→ **What is expected**: Which of the lines below hold "expense"? Please return each one.
Segment Start: Task inputs
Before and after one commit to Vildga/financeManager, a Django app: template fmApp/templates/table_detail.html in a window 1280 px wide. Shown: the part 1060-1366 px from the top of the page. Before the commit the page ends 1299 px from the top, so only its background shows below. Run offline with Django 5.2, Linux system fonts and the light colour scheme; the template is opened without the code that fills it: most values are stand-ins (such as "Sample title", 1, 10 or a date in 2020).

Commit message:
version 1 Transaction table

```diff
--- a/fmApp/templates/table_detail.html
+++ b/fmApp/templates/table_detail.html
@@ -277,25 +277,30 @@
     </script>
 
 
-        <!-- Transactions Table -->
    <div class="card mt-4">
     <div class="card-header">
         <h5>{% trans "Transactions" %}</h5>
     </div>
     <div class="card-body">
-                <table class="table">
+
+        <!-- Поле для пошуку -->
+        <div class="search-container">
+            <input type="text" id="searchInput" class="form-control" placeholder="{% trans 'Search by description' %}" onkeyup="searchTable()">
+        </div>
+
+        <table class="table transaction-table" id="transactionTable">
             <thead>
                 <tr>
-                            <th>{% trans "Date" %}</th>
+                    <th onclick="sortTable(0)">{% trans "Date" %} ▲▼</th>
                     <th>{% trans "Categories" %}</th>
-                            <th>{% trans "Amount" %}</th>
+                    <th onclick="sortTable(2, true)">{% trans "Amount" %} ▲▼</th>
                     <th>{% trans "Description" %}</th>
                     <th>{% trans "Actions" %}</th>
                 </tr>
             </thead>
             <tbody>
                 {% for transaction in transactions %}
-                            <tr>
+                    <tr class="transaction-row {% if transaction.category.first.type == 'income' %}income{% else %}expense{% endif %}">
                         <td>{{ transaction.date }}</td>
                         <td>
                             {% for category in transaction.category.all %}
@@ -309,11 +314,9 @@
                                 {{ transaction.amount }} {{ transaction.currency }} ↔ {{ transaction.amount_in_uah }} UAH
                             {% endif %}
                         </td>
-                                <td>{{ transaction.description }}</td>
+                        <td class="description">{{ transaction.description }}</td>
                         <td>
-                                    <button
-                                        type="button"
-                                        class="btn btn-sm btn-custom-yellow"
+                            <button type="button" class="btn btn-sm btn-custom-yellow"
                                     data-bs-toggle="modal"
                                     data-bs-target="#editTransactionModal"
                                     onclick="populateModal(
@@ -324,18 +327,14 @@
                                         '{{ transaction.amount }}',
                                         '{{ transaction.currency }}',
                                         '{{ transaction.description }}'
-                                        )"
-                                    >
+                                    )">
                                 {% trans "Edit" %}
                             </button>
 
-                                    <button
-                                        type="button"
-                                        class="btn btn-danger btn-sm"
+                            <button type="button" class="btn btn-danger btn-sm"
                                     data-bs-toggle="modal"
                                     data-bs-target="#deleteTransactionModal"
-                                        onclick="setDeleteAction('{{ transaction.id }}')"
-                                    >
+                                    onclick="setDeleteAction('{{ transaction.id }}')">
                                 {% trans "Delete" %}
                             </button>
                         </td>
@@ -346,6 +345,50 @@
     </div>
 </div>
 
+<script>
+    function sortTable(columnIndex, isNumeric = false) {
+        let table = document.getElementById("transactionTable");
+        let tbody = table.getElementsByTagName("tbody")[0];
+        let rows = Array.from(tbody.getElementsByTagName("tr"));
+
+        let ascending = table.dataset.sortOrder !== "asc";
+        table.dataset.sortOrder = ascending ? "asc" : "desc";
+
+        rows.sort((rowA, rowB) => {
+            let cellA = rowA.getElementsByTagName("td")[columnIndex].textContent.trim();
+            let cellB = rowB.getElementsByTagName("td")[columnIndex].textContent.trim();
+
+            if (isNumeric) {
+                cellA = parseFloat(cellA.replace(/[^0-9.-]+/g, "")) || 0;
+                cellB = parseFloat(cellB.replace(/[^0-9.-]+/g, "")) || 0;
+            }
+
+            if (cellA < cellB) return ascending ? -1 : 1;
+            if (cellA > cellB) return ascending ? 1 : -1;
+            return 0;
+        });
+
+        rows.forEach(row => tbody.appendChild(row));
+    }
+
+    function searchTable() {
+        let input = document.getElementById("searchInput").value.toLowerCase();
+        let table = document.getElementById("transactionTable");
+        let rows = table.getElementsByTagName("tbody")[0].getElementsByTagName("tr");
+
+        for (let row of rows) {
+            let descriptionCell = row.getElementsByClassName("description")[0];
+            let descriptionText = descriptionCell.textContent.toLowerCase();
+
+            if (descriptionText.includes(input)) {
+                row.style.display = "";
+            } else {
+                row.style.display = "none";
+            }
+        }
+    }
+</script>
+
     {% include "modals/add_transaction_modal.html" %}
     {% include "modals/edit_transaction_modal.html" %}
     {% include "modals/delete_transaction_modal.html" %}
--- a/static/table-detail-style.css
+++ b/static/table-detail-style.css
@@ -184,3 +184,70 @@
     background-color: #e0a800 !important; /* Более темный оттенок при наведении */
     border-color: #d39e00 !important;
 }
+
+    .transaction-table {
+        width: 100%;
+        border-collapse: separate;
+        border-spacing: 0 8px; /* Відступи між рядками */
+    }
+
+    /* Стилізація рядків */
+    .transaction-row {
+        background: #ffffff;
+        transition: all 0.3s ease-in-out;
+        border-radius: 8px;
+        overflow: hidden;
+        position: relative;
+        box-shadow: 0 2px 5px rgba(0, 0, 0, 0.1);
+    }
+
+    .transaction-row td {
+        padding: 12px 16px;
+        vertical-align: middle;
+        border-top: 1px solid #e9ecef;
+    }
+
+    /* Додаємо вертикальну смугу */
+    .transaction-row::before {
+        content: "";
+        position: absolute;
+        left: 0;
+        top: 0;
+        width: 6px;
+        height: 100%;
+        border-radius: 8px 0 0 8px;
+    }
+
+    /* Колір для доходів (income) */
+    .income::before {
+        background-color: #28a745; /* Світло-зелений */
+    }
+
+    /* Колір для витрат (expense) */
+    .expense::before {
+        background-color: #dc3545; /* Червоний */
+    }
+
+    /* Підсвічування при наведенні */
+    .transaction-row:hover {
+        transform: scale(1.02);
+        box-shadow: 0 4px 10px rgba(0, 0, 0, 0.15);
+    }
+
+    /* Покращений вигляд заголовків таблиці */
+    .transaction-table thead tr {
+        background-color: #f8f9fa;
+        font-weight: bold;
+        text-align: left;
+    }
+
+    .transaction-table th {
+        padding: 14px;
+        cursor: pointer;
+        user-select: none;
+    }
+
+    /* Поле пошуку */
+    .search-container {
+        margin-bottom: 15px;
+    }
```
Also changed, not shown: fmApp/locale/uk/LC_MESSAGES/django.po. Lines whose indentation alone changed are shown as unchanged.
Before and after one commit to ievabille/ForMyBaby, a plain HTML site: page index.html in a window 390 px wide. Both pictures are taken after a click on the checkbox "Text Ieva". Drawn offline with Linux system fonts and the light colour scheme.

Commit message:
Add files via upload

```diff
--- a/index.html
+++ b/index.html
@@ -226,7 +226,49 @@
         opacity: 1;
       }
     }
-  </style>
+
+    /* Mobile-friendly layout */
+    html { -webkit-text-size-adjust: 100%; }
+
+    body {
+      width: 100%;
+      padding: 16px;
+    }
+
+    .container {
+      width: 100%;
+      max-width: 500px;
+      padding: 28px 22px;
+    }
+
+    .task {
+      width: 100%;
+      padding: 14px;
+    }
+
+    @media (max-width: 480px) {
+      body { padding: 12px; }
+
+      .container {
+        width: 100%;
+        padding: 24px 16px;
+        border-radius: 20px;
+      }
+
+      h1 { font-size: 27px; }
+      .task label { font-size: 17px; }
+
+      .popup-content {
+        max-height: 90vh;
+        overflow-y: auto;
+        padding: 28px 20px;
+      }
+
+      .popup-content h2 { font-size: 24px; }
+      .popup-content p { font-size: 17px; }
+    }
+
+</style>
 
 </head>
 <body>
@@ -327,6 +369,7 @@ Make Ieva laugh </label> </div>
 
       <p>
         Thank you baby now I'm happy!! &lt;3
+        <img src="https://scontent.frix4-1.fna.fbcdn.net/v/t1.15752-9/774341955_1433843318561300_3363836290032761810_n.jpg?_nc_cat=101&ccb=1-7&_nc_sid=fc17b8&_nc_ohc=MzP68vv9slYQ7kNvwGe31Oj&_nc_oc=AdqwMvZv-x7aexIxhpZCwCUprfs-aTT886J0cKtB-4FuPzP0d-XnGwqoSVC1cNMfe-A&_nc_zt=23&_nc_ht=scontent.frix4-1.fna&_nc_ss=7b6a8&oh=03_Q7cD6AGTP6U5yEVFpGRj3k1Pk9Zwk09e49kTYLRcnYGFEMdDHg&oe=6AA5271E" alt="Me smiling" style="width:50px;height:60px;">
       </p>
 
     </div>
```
Segment End: Task inputs
→ **Answer space**:
+                    <tr class="transaction-row {% if transaction.category.first.type == 'income' %}income{% else %}expense{% endif %}">
+    /* Колір для витрат (expense) */
+    .expense::before {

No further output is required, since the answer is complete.